─── DATASET RECORDS ───

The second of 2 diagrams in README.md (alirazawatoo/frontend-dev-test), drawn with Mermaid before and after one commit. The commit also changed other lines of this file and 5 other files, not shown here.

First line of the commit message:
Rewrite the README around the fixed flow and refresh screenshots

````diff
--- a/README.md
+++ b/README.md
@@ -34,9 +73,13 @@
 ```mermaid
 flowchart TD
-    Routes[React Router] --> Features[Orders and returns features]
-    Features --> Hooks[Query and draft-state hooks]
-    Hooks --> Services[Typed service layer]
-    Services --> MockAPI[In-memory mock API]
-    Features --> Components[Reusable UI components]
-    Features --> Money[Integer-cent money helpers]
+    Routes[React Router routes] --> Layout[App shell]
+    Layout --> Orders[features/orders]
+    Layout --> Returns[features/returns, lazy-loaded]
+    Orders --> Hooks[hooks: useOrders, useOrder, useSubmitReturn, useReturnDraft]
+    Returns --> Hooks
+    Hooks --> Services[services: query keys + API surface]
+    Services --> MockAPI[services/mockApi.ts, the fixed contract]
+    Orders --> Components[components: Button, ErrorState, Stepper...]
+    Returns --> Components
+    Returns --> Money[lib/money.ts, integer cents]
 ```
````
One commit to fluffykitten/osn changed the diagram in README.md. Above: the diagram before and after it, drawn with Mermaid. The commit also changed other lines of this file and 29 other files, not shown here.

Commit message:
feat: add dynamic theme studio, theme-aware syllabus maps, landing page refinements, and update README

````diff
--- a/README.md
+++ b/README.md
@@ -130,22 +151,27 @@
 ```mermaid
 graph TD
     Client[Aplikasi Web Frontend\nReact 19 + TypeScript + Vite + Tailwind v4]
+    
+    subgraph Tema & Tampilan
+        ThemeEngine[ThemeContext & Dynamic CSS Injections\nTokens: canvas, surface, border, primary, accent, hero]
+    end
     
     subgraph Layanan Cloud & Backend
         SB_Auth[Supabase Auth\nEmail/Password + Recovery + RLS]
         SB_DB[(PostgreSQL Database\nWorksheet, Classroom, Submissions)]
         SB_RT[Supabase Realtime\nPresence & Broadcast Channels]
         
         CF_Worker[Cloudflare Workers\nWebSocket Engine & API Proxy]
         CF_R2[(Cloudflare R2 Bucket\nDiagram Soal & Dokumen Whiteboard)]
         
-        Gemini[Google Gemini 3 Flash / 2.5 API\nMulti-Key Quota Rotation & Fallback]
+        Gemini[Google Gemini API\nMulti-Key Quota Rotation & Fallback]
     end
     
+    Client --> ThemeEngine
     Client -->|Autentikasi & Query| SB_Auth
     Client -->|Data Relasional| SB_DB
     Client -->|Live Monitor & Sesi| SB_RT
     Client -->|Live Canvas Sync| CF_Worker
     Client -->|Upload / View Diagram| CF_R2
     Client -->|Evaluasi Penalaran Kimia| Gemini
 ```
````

───

PROMPT:
Scan the lines above, and whenever one holds the string "Hooks", copy it.

EXERCISE SOLUTION:
-    Features --> Hooks[Query and draft-state hooks]
-    Hooks --> Services[Typed service layer]
+    Orders --> Hooks[hooks: useOrders, useOrder, useSubmitReturn, useReturnDraft]
+    Returns --> Hooks
+    Hooks --> Services[services: query keys + API surface]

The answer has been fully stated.